 I drove on to our storage container where we'd put the shoes the night before and loaded my car.  That's where it started to get tricky.  I'd told Shannon I was bringing her 1,000 pairs of shoes, and I was determined to keep my word.  Getting enough shoes into my minivan meant packing it really full and also putting some shoes into bags to stuff them into areas where the cartons wouldn't fit.

I also noticed my tire was getting a little low again.   I wondered if driving this load was plain foolishness, but I put a plea for prayer on social media and took off.  As soon as I got in the car I realized I could only see out of the windshield and the side mirror on the driver's side.  I tried adjusting the boxes in the passenger seat but still could only get a view of the side mirror if I leaned forward in a certain position.

I prayed and drove.  I set the cruise for 65 mph, stayed in the right hand lane, and prayed.  By God's grace I made it--even though my tire was down again when I got there.

Now the fun began again.  I found Harold, the driver who was going to take the shoes on the next leg of their journey, and discovered his short bed truck has less room than my minivan.  So we began the Jenga-like process of fitting those cartons into an even smaller vehicle.

And, there are boxes in the back seat and the front seat.  It was a blessing that the last of the shoes were in bags because that's the only way they made it into the truck.  Next came the laborious process of trying to secure tie-downs on the load.

When we finally finished, Harold and I prayed together over the truck and then gave each other a long, sweaty hug.  Then I was off again to find an air machine.

I enjoyed the record-warm weather and the beautiful drive home, despite the fact that my tire was flat again when I pulled into my driveway.  Thank You, God, for Your protection.

Next I threw my Operation Christmas Child tablecloth into the washer and started to gather and pack up everything I needed for an OCC display at a Passion Tour concert that evening.

This was another neat blessing from the Lord.  When I first heard about this concert with Kristian Stanphill and the Passion Band I thought how great it would be to have an OCC table there.  My next thought was that it would never happen.  I have to admit, I never even prayed about it.

To my surprise, a few weeks later I received an e-mail from IHQ.  By the way, I just learned that means International Headquarters--we have an AFE (acronym for everything.)  Anyway...the e-mail said that OCC was given the opportunity to have a table and give out GO boxes at the concert.  That was crazy amazing.  Sometimes God's blessings just blow me away.

So last evening my husband, my faithful sidekick Pam, and I arrived early and set up our display.  We made some great contacts before the concert even started.  When it was time for the show to begin, we edged inside and stood at the back.  Thankfully.

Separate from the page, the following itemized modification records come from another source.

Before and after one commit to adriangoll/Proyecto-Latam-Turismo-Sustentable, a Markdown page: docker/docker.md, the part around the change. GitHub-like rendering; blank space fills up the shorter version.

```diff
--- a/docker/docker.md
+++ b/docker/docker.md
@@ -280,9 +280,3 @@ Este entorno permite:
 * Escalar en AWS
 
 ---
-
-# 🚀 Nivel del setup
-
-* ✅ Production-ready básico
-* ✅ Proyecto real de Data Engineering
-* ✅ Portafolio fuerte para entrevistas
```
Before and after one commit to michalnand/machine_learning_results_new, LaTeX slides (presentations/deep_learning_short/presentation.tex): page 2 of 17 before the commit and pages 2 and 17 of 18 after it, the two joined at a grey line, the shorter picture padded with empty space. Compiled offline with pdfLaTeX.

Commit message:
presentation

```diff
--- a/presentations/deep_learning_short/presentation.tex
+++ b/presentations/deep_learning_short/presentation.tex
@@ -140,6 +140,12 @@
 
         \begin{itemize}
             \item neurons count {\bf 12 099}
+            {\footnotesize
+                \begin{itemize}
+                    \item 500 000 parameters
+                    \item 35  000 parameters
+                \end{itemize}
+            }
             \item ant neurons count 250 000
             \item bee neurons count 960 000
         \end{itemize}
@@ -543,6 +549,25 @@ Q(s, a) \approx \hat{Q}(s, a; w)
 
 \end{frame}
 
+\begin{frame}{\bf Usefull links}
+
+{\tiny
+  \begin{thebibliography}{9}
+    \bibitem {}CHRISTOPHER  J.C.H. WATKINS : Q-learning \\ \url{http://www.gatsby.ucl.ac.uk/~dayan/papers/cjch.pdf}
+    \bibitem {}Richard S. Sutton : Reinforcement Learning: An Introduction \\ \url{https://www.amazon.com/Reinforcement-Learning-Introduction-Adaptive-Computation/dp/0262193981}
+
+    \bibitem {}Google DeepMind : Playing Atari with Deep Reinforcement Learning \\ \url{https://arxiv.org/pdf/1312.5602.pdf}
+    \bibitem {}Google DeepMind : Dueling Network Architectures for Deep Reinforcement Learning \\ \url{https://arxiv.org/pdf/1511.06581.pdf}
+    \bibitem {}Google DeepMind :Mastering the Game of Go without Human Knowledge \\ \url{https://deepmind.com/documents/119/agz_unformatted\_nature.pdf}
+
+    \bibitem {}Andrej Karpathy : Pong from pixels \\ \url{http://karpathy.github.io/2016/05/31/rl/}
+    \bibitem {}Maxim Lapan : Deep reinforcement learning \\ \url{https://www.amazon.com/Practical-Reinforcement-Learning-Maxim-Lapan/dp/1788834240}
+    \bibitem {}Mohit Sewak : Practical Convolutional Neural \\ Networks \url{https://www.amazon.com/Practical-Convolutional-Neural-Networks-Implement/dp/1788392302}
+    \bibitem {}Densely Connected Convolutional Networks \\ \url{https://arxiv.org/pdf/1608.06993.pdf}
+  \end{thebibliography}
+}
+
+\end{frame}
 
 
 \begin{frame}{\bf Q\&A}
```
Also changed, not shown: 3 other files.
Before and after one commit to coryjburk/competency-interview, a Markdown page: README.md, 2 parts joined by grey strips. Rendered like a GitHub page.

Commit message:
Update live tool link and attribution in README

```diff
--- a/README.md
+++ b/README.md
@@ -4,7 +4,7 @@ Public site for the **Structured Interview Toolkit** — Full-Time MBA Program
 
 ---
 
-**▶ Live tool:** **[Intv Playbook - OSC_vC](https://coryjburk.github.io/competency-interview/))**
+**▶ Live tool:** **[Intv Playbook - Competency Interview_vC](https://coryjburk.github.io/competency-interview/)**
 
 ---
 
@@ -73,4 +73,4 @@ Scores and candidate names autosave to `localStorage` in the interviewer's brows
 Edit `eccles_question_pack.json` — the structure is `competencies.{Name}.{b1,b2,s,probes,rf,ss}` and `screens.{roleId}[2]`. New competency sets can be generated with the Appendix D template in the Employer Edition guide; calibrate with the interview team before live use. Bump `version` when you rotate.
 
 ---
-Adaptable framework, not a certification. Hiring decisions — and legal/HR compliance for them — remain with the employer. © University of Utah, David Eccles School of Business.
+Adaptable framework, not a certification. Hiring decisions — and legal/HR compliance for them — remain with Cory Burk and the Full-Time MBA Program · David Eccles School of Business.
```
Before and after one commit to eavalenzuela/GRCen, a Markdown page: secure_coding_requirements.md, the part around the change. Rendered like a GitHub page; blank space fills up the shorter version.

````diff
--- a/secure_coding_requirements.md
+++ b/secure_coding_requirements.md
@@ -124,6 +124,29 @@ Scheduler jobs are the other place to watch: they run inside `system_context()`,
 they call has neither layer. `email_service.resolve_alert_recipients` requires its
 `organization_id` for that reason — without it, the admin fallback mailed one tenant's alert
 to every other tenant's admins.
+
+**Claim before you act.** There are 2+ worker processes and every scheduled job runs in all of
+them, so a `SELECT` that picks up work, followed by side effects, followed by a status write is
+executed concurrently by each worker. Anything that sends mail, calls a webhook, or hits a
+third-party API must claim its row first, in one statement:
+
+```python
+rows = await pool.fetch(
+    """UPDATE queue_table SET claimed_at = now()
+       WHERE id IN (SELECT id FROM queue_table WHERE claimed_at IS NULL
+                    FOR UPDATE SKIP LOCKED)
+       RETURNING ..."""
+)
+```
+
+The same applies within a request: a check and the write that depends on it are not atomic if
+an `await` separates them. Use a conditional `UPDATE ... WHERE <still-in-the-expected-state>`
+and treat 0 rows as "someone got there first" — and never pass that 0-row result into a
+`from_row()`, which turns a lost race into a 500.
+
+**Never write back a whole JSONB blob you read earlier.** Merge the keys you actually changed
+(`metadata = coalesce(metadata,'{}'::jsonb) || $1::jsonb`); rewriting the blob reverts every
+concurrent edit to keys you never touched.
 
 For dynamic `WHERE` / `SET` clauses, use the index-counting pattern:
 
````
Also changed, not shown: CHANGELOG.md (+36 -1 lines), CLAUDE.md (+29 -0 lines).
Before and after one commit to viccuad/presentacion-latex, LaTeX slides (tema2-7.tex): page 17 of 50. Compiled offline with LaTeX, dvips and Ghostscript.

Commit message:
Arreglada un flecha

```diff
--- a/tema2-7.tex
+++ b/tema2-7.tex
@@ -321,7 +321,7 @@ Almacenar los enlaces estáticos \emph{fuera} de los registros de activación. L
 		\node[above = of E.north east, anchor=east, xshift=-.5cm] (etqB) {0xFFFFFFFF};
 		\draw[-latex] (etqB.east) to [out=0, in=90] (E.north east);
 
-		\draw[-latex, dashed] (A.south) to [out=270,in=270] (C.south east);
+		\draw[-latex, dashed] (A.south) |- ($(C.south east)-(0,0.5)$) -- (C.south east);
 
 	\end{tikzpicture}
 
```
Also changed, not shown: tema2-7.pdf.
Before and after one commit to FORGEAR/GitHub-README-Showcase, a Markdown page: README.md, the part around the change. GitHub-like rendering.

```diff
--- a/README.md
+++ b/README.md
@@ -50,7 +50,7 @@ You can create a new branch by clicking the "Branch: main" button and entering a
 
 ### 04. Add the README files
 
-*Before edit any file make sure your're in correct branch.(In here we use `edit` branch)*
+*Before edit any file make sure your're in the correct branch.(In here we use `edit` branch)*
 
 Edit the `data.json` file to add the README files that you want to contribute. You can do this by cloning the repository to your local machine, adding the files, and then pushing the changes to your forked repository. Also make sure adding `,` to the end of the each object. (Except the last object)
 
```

When the music (sound) and lights started we were almost literally blown away.  We lasted for just a couple of minutes before retreating again to the lobby, away from the thumping bass and the shocks of light.  My husband said he could feel his heart rhythm changing.

It was even loud in the lobby, but, hey, we'll do anything to hand out some GO boxes.  The high decibels seemed to work to our advantage as more and more people retreated to the lobby so that we had a pretty steady stream of people at our table to hear about OCC.

At the end of the concert the promoters even helped us by going into the crowd to distribute GO boxes to anyone we'd missed earlier.  I'm praying each one will be filled...

just as this day was full--of challenges and of blessings.